cahier (n.)
"exercise book," c.1845, from French cahier "writing book, copy-book," from Old French cayer, originally quaier "sheet of paper folded in four" (see quire).
cahoot
see cahoots.
cahoots (n.)
1829, American English, of unknown origin; said to be perhaps from French cahute "cabin, hut" (12c.), but U.S. sources credit it to French cohorte (see cohort), a word said to have been in use in the U.S. South and West with a sense of "companions, confederates."
caiman (n.)
also cayman, 1570s, from Portuguese or Spanish caiman, from Carib acayouman "crocodile," or perhaps from a Congo African word applied to the reptiles in the new world by African slaves. "The name appears to be one of those like anaconda and bom, boma, which the Portuguese or Spaniards very early caught up in one part of the world, and naturalized in another." [OED]
Cain
elder son of Adam and Eve, from Hebrew Qayin, literally "created one," also "smith," from Semitic stem q-y-n "to form, to fashion." To raise Cain is first recorded 1840. Surnames McCain, McCann, etc., are a contraction of Irish Mac Cathan "son of Cathan," from Celtic cathan, literally "warrior," from cath "battle."
cairn (n.)
1530s, from Scottish carne, from Gaelic carn "heap of stones, rocky hill," akin to Gaulish karnon "horn," perhaps from PIE *ker-n- "highest part of the body, horn," thus "tip, peak" (see horn (n.)).
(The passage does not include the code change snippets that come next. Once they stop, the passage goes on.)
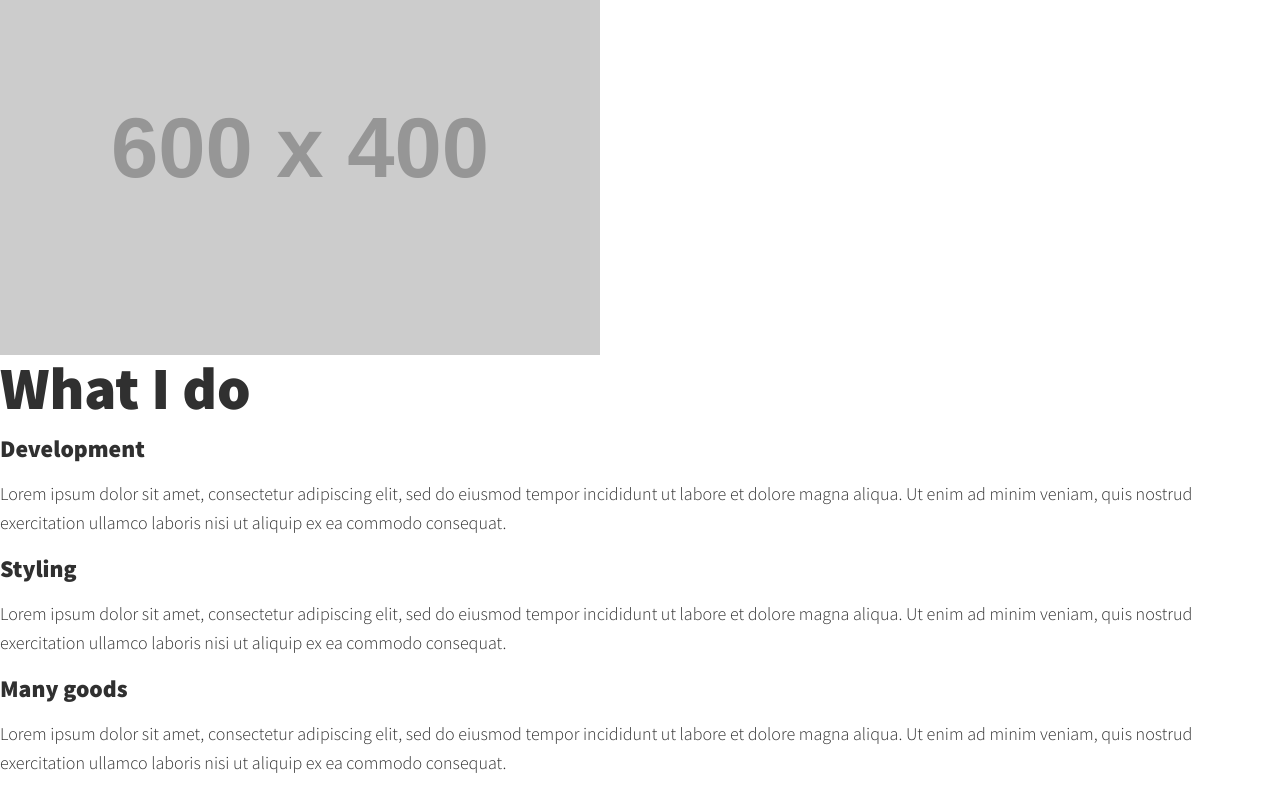
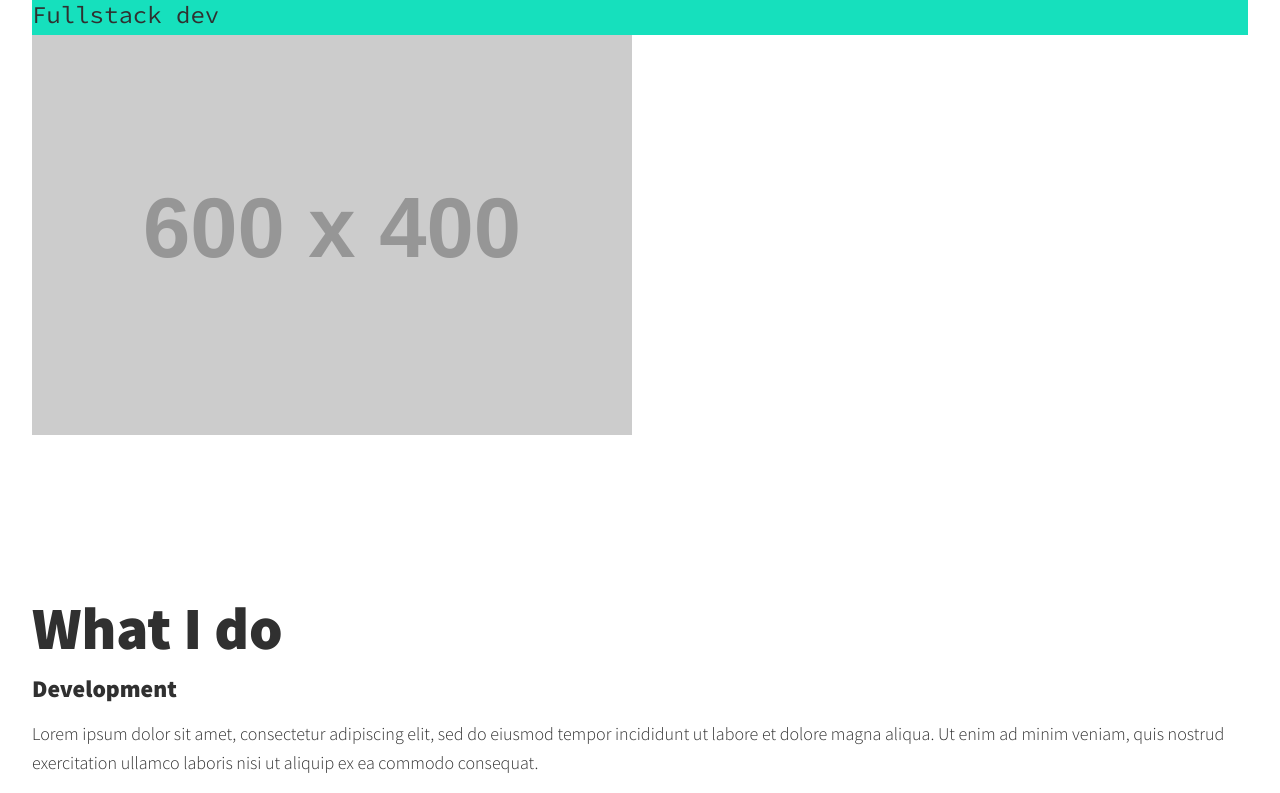
Before and after one commit to Mclilzee/portfolio, a plain HTML site: page index.html in a window 1280 px wide. Shown: the part 840-1633 px from the top of the page. Drawn offline with nearby package versions, Linux system fonts and the light colour scheme; placeholder pictures from the web are drawn by us.

Commit message:
Add default padding

```diff
--- a/style.css
+++ b/style.css
@@ -37,6 +37,10 @@ body {
   font-family: var(--ff-primary);
   font-size: var(--fs-body);
   line-height: 1.6;
+}
+
+section {
+  padding: 5rem 2rem;
 }
 
 img {
@@ -86,3 +90,7 @@ section.about > .subtitle {
   background: var(--clr-accent);
   font-family: var(--ff-secondary);
 }
+
+section.intro {
+  position: relative;
+}
```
Cairo
city in Egypt, from Arabic al-Kahira "the strong," the name given 973 C.E. to the new city built north of the old one, Egyptian khere-ohe, said to mean "place of combat" and to be in reference to a battle between the gods Seth and Horus that took place here.
caisson (n.)
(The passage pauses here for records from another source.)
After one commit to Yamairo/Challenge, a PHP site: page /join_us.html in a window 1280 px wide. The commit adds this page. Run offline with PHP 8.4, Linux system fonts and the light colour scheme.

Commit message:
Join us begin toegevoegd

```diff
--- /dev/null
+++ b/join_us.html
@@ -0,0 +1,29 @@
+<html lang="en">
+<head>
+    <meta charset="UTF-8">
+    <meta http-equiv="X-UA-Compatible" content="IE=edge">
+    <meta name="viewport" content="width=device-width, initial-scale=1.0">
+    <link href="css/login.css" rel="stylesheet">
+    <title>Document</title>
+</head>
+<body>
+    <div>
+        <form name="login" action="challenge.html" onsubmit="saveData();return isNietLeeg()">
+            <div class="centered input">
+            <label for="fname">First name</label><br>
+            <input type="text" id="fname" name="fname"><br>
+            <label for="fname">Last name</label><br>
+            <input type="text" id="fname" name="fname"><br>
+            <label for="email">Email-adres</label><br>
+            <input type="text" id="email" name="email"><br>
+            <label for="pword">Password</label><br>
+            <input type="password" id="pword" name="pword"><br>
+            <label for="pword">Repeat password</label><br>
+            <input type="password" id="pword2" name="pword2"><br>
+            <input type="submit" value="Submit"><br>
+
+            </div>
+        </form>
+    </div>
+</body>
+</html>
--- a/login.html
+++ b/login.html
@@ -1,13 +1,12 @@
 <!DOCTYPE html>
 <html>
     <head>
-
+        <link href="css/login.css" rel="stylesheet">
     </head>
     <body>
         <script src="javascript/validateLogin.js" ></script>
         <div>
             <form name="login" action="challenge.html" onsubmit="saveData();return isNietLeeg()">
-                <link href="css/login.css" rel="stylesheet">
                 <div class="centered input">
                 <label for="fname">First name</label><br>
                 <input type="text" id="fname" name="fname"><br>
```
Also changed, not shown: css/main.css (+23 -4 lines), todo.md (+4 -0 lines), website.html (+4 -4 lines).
1704, from French caisson "ammunition wagon, box, crate," from Middle French caisson "large box" (16c.), from Italian cassone, augmentative form of cassa "a chest," from Latin capsa "a box" (see case (n.2)).
caitiff (adj.)
c.1300, "wicked, base, cowardly," from Old North French caitive "captive, miserable" (Old French chaitif, 12c., Modern French chétif "puny, sickly, poor, weak"), from Latin captivum (see captive, which was a later, scholarly borrowing of the same word). In most Romance languages, it has acquired a pejorative sense.
caitiff (n.)
c.1300, "wicked man, scoundrel," from Anglo-French caitif, noun use from Old North French caitive "captive, miserable" (see caitiff (adj.)). From mid-14c as "prisoner."
Caitlin
fem. proper name, alternative spelling of Kathleen, not much used in U.S. then suddenly popular from c.1985.
Caius
variant of Gaius, common Roman praenomen. Both forms have the abbreviation C., and the confusion reflects the early Roman uncertainty about the use of gamma (see C).
cajole (v.)
1640s, from French cajoler "to cajole, wheedle, coax," perhaps a blend of Middle French cageoler "to chatter like a jay" (16c., from gajole, southern diminutive of geai "jay;" see jay (n.)), and Old French gaioler "to cage, entice into a cage" (see jail (n.)). Related: Cajoled; cajoling.
cajolery (n.)
1640s, from French cajolerie "persuasion by flattery" (16c.), from cajoler (see cajole).